A dream come true
Laura Cullen looks at the bid to make Wishmakers on Campus a society
In 1980 in the United States, view 7-year-old Chris Greicius, sildenafil who was being treated for leukaemia at the time, experienced the joy that having a wish come true can bring. Two days before he died, Chris got to experience what it was like to be a policeman. Not only was he flown in a police helicopter, he was also kitted out in full policeman regalia that was specially tailored to fit him perfectly. Chris passed away two days later and was given a police funeral with full honours.
This incident marked the birth of the Make a Wish Foundation, which has since grown from strength to strength. This charity devotes its time to helping the sickest, and sometimes most unfortunate kids in society, by giving them a day of their dreams. As their mission statement affirms, the aim of Make a Wish is to “grant the wishes of children with life-threatening medical conditions to enrich the human experience with hope, strength, and joy”.
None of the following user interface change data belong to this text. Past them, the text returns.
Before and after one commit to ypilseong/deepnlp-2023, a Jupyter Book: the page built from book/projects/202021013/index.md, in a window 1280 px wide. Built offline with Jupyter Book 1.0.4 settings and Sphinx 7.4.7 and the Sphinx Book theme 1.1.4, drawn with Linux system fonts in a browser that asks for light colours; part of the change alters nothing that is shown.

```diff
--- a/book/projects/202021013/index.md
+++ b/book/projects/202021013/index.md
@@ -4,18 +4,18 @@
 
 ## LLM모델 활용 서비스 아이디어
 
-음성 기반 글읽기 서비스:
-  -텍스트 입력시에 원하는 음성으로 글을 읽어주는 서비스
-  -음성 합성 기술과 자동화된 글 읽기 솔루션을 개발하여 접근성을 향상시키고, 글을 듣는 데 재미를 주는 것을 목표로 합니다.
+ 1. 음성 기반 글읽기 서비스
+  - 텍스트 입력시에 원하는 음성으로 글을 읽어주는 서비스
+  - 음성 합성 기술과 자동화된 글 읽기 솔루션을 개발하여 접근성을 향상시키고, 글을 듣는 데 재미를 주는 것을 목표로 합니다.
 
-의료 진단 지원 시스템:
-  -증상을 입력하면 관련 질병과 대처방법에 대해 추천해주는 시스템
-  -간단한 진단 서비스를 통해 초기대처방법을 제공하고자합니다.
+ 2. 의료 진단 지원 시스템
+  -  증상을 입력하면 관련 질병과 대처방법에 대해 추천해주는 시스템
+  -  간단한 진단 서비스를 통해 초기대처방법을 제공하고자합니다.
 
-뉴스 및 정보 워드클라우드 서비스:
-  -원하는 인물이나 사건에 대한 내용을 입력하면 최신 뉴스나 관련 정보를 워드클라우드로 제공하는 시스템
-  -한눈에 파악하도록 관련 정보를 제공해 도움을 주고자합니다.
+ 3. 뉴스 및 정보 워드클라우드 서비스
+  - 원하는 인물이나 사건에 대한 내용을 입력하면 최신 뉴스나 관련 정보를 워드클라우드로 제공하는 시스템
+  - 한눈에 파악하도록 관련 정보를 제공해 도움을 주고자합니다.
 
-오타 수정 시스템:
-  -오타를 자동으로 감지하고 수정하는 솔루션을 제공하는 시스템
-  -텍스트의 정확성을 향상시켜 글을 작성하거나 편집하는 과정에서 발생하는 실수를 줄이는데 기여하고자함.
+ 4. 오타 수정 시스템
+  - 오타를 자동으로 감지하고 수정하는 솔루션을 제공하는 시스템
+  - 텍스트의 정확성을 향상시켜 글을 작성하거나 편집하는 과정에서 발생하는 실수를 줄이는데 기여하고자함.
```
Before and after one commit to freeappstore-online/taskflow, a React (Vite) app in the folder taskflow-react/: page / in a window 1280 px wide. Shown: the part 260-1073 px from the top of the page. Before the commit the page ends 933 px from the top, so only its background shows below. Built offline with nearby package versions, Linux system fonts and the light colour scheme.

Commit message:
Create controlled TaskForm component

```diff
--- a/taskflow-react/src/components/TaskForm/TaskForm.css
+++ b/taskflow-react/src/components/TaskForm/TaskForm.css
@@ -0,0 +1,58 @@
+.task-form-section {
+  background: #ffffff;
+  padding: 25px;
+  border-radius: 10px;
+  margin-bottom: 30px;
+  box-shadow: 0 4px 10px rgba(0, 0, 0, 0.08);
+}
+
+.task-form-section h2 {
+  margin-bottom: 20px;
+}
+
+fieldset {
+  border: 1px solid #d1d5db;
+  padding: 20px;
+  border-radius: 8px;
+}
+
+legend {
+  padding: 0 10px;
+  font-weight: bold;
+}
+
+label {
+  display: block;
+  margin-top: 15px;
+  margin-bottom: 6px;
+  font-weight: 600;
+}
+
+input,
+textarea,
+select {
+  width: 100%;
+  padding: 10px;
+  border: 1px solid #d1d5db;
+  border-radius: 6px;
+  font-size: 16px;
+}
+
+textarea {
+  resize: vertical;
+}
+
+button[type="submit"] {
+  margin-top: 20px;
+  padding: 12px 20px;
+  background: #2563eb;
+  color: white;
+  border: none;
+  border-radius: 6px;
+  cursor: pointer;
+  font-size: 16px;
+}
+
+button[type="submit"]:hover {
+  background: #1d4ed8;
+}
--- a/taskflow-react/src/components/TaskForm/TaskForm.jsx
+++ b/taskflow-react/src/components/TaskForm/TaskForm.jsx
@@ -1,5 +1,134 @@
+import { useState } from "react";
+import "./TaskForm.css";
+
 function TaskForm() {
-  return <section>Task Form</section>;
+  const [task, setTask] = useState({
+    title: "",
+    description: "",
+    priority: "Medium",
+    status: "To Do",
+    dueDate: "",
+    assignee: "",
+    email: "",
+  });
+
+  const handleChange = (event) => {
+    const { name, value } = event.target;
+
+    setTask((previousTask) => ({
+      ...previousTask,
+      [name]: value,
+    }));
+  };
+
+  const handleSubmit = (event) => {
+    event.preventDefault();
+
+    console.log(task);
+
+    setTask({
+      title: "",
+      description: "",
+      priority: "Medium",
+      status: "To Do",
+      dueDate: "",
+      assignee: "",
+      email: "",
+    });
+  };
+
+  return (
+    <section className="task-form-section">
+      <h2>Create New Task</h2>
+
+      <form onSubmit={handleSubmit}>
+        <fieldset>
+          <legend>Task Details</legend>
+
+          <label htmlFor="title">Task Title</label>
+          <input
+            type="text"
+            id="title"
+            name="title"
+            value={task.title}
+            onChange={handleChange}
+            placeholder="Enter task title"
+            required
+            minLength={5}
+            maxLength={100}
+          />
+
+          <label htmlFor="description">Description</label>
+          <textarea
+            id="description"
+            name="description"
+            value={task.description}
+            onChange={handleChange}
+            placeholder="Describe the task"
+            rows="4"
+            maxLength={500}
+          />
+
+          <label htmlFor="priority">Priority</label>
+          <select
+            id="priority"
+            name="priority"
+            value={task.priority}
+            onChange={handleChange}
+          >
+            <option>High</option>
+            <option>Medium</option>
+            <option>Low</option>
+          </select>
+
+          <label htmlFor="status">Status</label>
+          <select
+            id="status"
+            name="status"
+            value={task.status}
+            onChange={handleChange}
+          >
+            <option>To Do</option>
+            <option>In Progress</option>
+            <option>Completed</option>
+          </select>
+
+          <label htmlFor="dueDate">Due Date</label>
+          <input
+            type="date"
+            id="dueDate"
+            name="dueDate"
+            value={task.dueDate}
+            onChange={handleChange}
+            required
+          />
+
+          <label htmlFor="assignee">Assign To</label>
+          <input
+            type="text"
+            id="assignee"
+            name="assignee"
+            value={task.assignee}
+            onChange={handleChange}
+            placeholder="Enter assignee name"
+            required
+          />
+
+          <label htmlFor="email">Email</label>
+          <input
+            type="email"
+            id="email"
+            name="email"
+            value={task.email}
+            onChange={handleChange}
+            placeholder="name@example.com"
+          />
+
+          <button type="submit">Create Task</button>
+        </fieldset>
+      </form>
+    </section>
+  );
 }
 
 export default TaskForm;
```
In 1992 the Irish Make a Wish Foundation was founded and since its inception it has helped make over a 1000 children’s dreams come true. That’s quite a feat, so the possibility that a Make a Wish Society could be established in UCD is an exciting thought. Daniel Creegan, would-be auditor of this society, noted that while setting up a new society on campus is difficult, they are hopeful that by September some progress will have been made and the coveted 1,000 signatures will have been obtained. At the moment they have 700.
When asked about the aim of the society, Daniel responded that it not only endeavours to create awareness of Make a Wish Ireland, but also to raise money and spread the word to other university societies. If UCD Make a Wish is set up, they will be the first Make a Wish university society in the world. A lot hinges on whether or not this society can be established. Undoubtedly, however, it is certainly something worth fighting for.
If this society receives the go ahead and firmly establishes itself in the midst of the denizens of UCD societies that are out there, students who join will find themselves participating in an organisation that makes a real difference. Groups of students will receive the opportunity to meet terminally ill children and work to try and grant these children their most desired wishes. Not only will this be exceptionally fulfilling for students, it will also make a huge difference in each child’s life.
From wishing for quad bikes, to going to Lapland – whatever these children want, they get. “Wishes are limited only by a child’s imagination” – this is the beautiful motto this charity is devoted to. What these volunteers do is turn fantasy into reality. For a small period of time a terminally ill child can escape their world of hospitals and doctors and instead experience a once-in-a-lifetime opportunity. They can feel carefree and worriless, enjoying nothing but the moment and their own happiness. Any charity that does this is providing a very admirable service.
The children’s families also benefit immensely from seeing their son or daughter literally having their dreams come true before their eyes. It can be a very poignant moment. The Make a Wish Ireland website is full of pictures of young boys and girls meeting different sports personalities like Christino Ronaldo and Fernando Torres, and singers and bands like Ne Yo and Westlife. Meeting a hero is always an unbelievable moment for anyone, even more so for a young child. If the Make a Wish UCD society is established and contributes to helping these children act out their dreams and fantasies then it would not only be a great addition to the university in general, but also to anyone who wants to make a big difference to a child. Their facebook page is called Wishmakers on Campus UCD and they are still looking to get more signatures so they can reach a 1,000 and hopefully get this wonderful society up and running before September.